● **TRY IT**:
Start at the line holding "value of each". Write out that line and each one after it to the end of the data, unchanged.

##### RECORDS FOR THIS EXERCISE

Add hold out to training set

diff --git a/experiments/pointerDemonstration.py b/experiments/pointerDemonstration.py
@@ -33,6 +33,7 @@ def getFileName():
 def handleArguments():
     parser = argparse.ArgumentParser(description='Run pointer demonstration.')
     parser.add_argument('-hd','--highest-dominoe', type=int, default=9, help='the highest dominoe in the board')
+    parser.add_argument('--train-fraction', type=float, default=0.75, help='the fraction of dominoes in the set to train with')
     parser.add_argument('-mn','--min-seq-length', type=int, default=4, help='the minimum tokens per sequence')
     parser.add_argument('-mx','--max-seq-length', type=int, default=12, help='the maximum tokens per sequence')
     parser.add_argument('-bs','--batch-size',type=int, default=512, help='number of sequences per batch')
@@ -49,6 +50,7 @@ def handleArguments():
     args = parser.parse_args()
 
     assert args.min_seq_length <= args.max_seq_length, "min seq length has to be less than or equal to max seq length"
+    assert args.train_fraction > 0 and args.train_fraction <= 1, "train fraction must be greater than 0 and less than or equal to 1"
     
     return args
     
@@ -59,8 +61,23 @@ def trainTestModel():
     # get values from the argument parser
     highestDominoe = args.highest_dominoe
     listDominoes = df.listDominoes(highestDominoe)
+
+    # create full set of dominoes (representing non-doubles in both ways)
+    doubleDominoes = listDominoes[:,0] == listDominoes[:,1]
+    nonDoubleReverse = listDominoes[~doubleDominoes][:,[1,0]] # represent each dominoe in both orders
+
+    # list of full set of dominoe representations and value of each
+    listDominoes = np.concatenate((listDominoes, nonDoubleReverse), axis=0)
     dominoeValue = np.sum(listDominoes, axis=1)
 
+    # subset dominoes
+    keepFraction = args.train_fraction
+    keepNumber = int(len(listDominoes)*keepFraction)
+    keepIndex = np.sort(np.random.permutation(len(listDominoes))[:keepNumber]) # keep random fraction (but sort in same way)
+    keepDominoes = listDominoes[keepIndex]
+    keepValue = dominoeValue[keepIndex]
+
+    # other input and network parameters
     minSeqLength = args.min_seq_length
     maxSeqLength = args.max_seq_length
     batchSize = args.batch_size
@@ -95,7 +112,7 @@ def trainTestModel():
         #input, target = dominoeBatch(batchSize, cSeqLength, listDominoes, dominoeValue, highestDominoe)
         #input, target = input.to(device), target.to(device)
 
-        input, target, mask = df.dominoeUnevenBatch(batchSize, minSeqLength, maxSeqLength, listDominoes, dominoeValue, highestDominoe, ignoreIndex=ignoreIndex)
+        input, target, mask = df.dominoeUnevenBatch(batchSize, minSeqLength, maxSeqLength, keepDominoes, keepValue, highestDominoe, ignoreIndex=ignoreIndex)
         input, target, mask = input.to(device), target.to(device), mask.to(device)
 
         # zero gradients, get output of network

##########

● **EXERCISE RESPONSE**:
+    # list of full set of dominoe representations and value of each
+    listDominoes = np.concatenate((listDominoes, nonDoubleReverse), axis=0)
     dominoeValue = np.sum(listDominoes, axis=1)
 
+    # subset dominoes
+    keepFraction = args.train_fraction
+    keepNumber = int(len(listDominoes)*keepFraction)
+    keepIndex = np.sort(np.random.permutation(len(listDominoes))[:keepNumber]) # keep random fraction (but sort in same way)
+    keepDominoes = listDominoes[keepIndex]
+    keepValue = dominoeValue[keepIndex]
+
+    # other input and network parameters
     minSeqLength = args.min_seq_length
     maxSeqLength = args.max_seq_length
     batchSize = args.batch_size
@@ -95,7 +112,7 @@ def trainTestModel():
         #input, target = dominoeBatch(batchSize, cSeqLength, listDominoes, dominoeValue, highestDominoe)
         #input, target = input.to(device), target.to(device)
 
-        input, target, mask = df.dominoeUnevenBatch(batchSize, minSeqLength, maxSeqLength, listDominoes, dominoeValue, highestDominoe, ignoreIndex=ignoreIndex)
+        input, target, mask = df.dominoeUnevenBatch(batchSize, minSeqLength, maxSeqLength, keepDominoes, keepValue, highestDominoe, ignoreIndex=ignoreIndex)
         input, target, mask = input.to(device), target.to(device), mask.to(device)
 
         # zero gradients, get output of network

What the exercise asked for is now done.